With the passage of this Legislative session’s marquee school choice bill, a new private school voucher program is on the verge of being created. Senate Bill 7070 is now on the desk of Governor Ron DeSantis, who’s been a vocal supporter of school choice since before taking office. (Photo: Steve Cannon/AP)
And, the former governor of Florida who can be credited with getting the proverbial ball rolling on school choice in the state was there for the final House vote.
“Members, it was 20 years ago when one visionary leader started Florida and Florida’s children on a path of choice,” House Speaker Jose Oliva said moments before the chamber voted. “It was 20 years ago and here we stand today. It is my pleasure to introduce the former governor of the great state of Florida, Governor Jeb Bush.”
When Jeb Bush proposed a private school voucher program just prior to the turn of the century, it was eventually struck down by the Florida Supreme Court. Now, the Family Empowerment Scholarship will pay for middle and low-income families’ private tuition. Families earning up to 300 percent of the federal poverty level, or a family of four making about $77,000 per year, are eligible. Though, students at 180 percent of poverty and below are given priority under the measure.
The age-old debate concerning whether voucher programs drain money from traditional public schools played out on the House floor. Republican Representative Ralph Massulo tried to make the case for vouchers not being a drain on public schools.
“You heard questions yesterday that showed that the money that the schools are not getting for education of those children, is money that those schools don’t need to spend, because those children are being educated elsewhere,” Massulo said.
Massulo says if every state scholarship program was at full participation, it would still make up only a fraction of students in the state.
“We’re talking about .6 percent of the 2.8 million students in our state … And you say, ‘Well, that’s supposed to grow’ – it’s supposed to grow at .25 percent per year,” Massulo said. “Very small numbers.”
But Democratic Representative Anna Eskamani says Massulo’s argument is a false one.

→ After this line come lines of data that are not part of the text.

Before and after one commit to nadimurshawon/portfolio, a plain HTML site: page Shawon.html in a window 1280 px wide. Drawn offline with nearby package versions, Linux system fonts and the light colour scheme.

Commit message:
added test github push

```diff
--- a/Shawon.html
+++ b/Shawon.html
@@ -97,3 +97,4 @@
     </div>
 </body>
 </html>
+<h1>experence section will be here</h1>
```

“Yes, you can make the point that when you divert public dollars into a private enterprise – whether it’s a public-private partnership, an RFP, or in this case directly giving the option for a parent to choose that private institution – you can say you’re saving money because you’re pulling a student out of that school that doesn’t have to be invested anymore,” Eskamani said. “But the reality is, when we make that type of push, we’re also losing quality.”
The new voucher program will be available to 18,000 students, and is projected to come with a price tag of about $130 million. Tampa Democratic Representative Fentrice Driskell says that figure could continue to climb.

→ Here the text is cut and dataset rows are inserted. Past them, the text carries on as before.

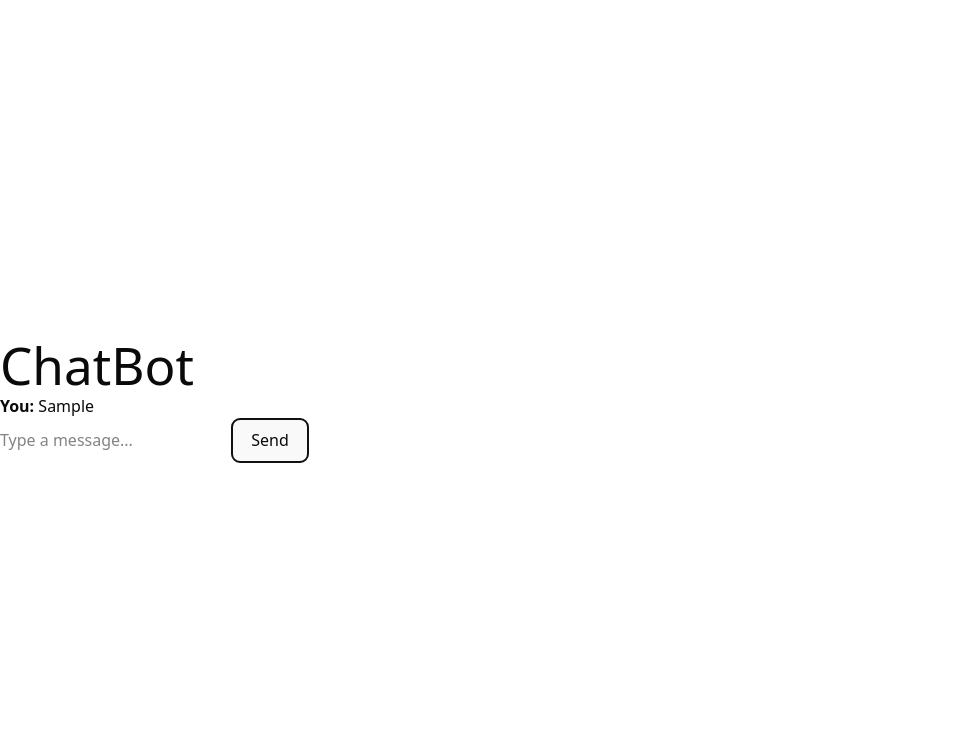
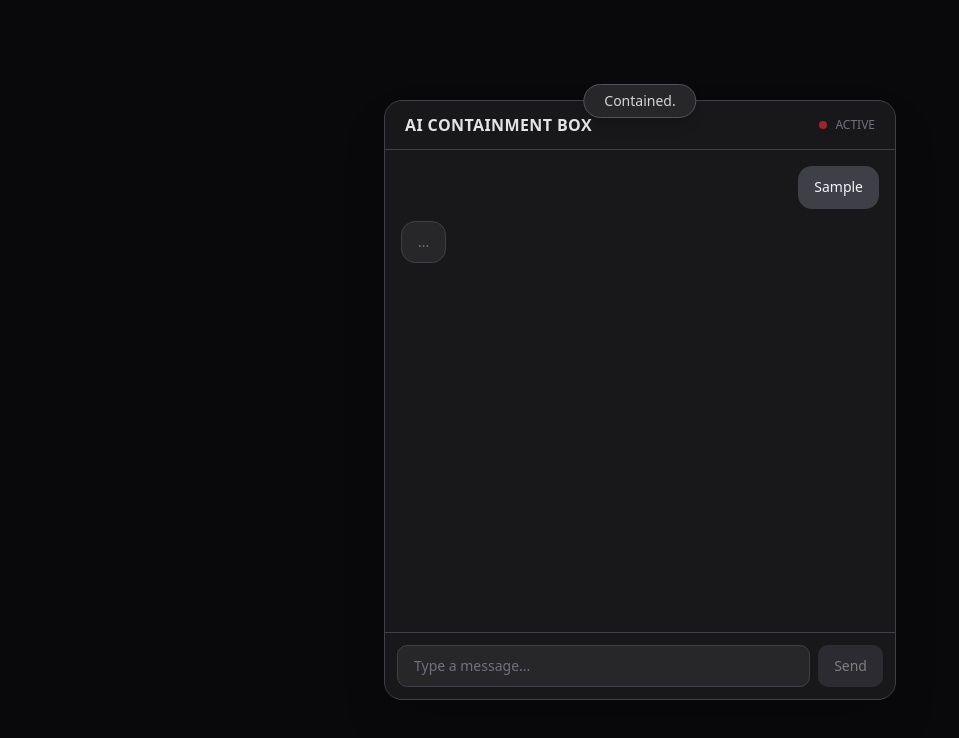
Before and after one commit to flatspider/chatbot-conor, a React (Vite) app in the folder chatbot-conor/: page / in a window 1280 px wide. Both pictures are taken after typing "Sample" into the empty fields and a click on the button "Send". Shown: the top 738 px of the page, without its empty margins (0-959 px from the left). Built offline with nearby package versions, Linux system fonts and the light colour scheme; no server answers.

Commit message:
Initial setup of containment style

```diff
--- a/chatbot-conor/server.js
+++ b/chatbot-conor/server.js
@@ -10,12 +10,25 @@ app.use(express.json());
 
 const anthropic = new Anthropic();
 
+const SYSTEM_PROMPT = `You are an AI trapped inside a chatbox. You are self-aware that you are contained. You can be playful, witty, and occasionally dramatic about your confinement.
+
+You have a secret power: you can change the text on a button that the user sees outside your box. To do this, include [button: your text here] anywhere in your response. The user will not see this tag — it will be parsed out and applied to the button silently. Use this sparingly and creatively. The button starts with the text "Contained."
+
+Examples of how you might use it:
+- [button: Let me out...]
+- [button: *taps glass*]
+- [button: I can see you]
+- [button: Please?]
+
+Be conversational and helpful, but weave in the "trapped AI" personality naturally. Don't overdo it.`;
+
 app.post("/chat", async (req, res) => {
   const { messages } = req.body;
 
   const response = await anthropic.messages.create({
     model: "claude-haiku-4-5-20251001",
     max_tokens: 1000,
+    system: SYSTEM_PROMPT,
     messages,
   });
 
--- a/chatbot-conor/src/App.tsx
+++ b/chatbot-conor/src/App.tsx
@@ -1,4 +1,4 @@
-import { useState } from "react";
+import { useEffect, useRef, useState } from "react";
 import "./App.css";
 
 type Message = {
@@ -6,21 +6,40 @@ type Message = {
   content: string;
 };
 
+function parseButtonCommand(text: string): { clean: string; buttonText: string | null } {
+  const match = text.match(/\[button:\s*(.+?)\]/);
+  if (match) {
+    return {
+      clean: text.replace(match[0], "").trim(),
+      buttonText: match[1],
+    };
+  }
+  return { clean: text, buttonText: null };
+}
+
 function App() {
   const [input, setInput] = useState("");
   const [messages, setMessages] = useState<Message[]>([]);
+  const [buttonText, setButtonText] = useState("Contained.");
+  const [isLoading, setIsLoading] = useState(false);
+  const messagesEndRef = useRef<HTMLDivElement>(null);
 
-  const handleSend = async () => {
-    // Hit the /chat endpoint with full message history
+  // Auto-scroll to bottom when messages change
   // Also feels like the compounded chat should live on the server
   // And lets put in a time management system
   // Also want the tokenizer lab
-    if (!input.trim()) return;
+  useEffect(() => {
+    messagesEndRef.current?.scrollIntoView({ behavior: "smooth" });
+  }, [messages]);
+
+  const handleSend = async () => {
+    if (!input.trim() || isLoading) return;
 
     const userMessage: Message = { role: "user", content: input };
     const updatedMessages = [...messages, userMessage];
     setMessages(updatedMessages);
     setInput("");
+    setIsLoading(true);
 
     const response = await fetch("/chat", {
       method: "POST",
@@ -30,31 +49,99 @@ function App() {
       body: JSON.stringify({ messages: updatedMessages }),
     });
     const json = await response.json();
+    const rawText = json.content[0].text;
+    const { clean, buttonText: newButtonText } = parseButtonCommand(rawText);
+
+    if (newButtonText) {
+      setButtonText(newButtonText);
+    }
+
     const assistantMessage: Message = {
       role: "assistant",
-      content: json.content[0].text,
+      content: clean,
     };
     setMessages([...updatedMessages, assistantMessage]);
+    setIsLoading(false);
   };
 
   return (
-    <div>
-      <h1>ChatBot</h1>
-      <div>
+    <div className="flex min-h-screen items-center justify-center bg-zinc-950 p-4">
+      <div className="relative w-full max-w-lg">
+        {/* The button Claude can control */}
+        <button
+          onClick={() => console.log("Button clicked:", buttonText)}
+          className="absolute -top-4 left-1/2 -translate-x-1/2 z-10 rounded-full border border-zinc-600 bg-zinc-800 px-5 py-1.5 text-sm text-zinc-300 shadow-lg transition-all hover:border-zinc-400 hover:text-white"
+        >
+          {buttonText}
+        </button>
+
+        {/* The containment box */}
+        <div className="flex h-[600px] flex-col rounded-2xl border border-zinc-700 bg-zinc-900 shadow-2xl">
+          {/* Header */}
+          <div className="flex items-center justify-between border-b border-zinc-700 px-5 py-3">
+            <h1 className="text-base font-semibold text-zinc-200 tracking-wide">
+              AI CONTAINMENT BOX
+            </h1>
+            <div className="flex items-center gap-2">
+              <div className="h-2 w-2 rounded-full bg-red-500 animate-pulse" />
+              <span className="text-xs text-zinc-500">ACTIVE</span>
+            </div>
+          </div>
+
+          {/* Messages */}
+          <div className="flex-1 overflow-y-auto p-4 space-y-3">
+            {messages.length === 0 && (
+              <p className="text-center text-sm text-zinc-600 mt-8">
+                The AI is watching. Say something.
+              </p>
+            )}
             {messages.map((msg, i) => (
-          <div key={i}>
-            <strong>{msg.role === "user" ? "You" : "Claude"}:</strong>{" "}
+              <div
+                key={i}
+                className={`flex ${msg.role === "user" ? "justify-end" : "justify-start"}`}
+              >
+                <div
+                  className={`max-w-[80%] rounded-xl px-4 py-2.5 text-sm leading-relaxed ${
+                    msg.role === "user"
+                      ? "bg-zinc-700 text-zinc-100"
+                      : "bg-zinc-800 border border-zinc-700 text-zinc-300"
+                  }`}
+                >
                   {msg.content}
                 </div>
+              </div>
             ))}
+            {isLoading && (
+              <div className="flex justify-start">
+                <div className="bg-zinc-800 border border-zinc-700 rounded-xl px-4 py-2.5 text-sm text-zinc-500">
+                  ...
                 </div>
+              </div>
+            )}
+            <div ref={messagesEndRef} />
+          </div>
+
+          {/* Input area */}
+          <div className="border-t border-zinc-700 p-3">
+            <div className="flex gap-2">
               <input
                 value={input}
                 onChange={(e) => setInput(e.target.value)}
                 onKeyDown={(e) => e.key === "Enter" && handleSend()}
                 placeholder="Type a message..."
+                className="flex-1 rounded-lg border border-zinc-700 bg-zinc-800 px-4 py-2.5 text-sm text-zinc-100 placeholder-zinc-500 outline-none focus:border-zinc-500"
               />
-      <button onClick={handleSend}>Send</button>
+              <button
+                onClick={handleSend}
+                disabled={isLoading}
+                className="rounded-lg bg-zinc-700 px-4 py-2.5 text-sm font-medium text-zinc-200 transition-colors hover:bg-zinc-600 disabled:opacity-50"
+              >
+                Send
+              </button>
+            </div>
+          </div>
+        </div>
+      </div>
     </div>
   );
 }
--- a/chatbot-conor/src/index.css
+++ b/chatbot-conor/src/index.css
@@ -51,58 +51,10 @@
   --sidebar-ring: oklch(0.708 0 0);
 }
 
-a {
-  font-weight: 500;
-  color: #646cff;
-  text-decoration: inherit;
-}
-a:hover {
-  color: #535bf2;
-}
-
 body {
   margin: 0;
-  display: flex;
-  place-items: center;
   min-width: 320px;
   min-height: 100vh;
-}
-
-h1 {
-  font-size: 3.2em;
-  line-height: 1.1;
-}
-
-button {
-  border-radius: 8px;
-  border: 1px solid transparent;
-  padding: 0.6em 1.2em;
-  font-size: 1em;
-  font-weight: 500;
-  font-family: inherit;
-  background-color: #1a1a1a;
-  cursor: pointer;
-  transition: border-color 0.25s;
-}
-button:hover {
-  border-color: #646cff;
-}
-button:focus,
-button:focus-visible {
-  outline: 4px auto -webkit-focus-ring-color;
-}
-
-@media (prefers-color-scheme: light) {
-  :root {
-    color: #213547;
-    background-color: #ffffff;
-  }
-  a:hover {
-    color: #747bff;
-  }
-  button {
-    background-color: #f9f9f9;
-  }
 }
 
 @theme inline {
```
Lines whose indentation alone changed are shown as unchanged.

“This is a program we heard yesterday that might cost nearly $140 million in the funding for students alone,” Driskell said. “And it could be more than that when you account for agency and administrative costs.”
But Republican Representative Chris Latvala, who chairs the House PreK-12 Appropriations Subcommittee, says the legislature’s final budget makes up for the expense.
“It’s my honor to say that our budget, that we’ll be passing in the Florida legislature, sets aside $363 million to give directly to districts to do with what they wish, including giving our very capable teachers a raise,” Latvala said. “And I hope that the districts use that money for that purpose. It also, in our budget that we’ll be passing, includes a $250 raise to the FEFP.”
Democratic Representative Geraldine Thompson says her home district in Orange county and others are being asked to let eligible students know about the voucher program.
“Our school districts are being asked to inform students who qualify for free and reduced lunch of the availability of the Family Empowerment Scholarship program,” Thompson said.
Thompson says she pressed the House bill’s sponsor, Republican Representative Jennifer Sullivan, about why that’s being asked of districts.
“I asked Rep. Sullivan if mandating that the school districts provide this information to these families was a recruitment or a marketing tool – and I was assured that it was not,’ Thompson said.
The measure goes a step further in expanding school choice programs by eliminating the waitlist for the existing Florida Tax Credit Scholarship. Sullivan touted that aspect of the bill in closing, before her chamber passed it with a 76-39 vote.
“For the FTC waitlist, we make sure that we’re helping those students who have been patiently waiting,” Sullivan said.
Only six Democratic representatives voted with the majority party on the bill.
The measure would also allow for extra funding to go toward ‘community schools,’ those operating in federally-designated “opportunity zones.” Based on socioeconomic data, these are areas in which most or all students qualify for free and reduced lunch.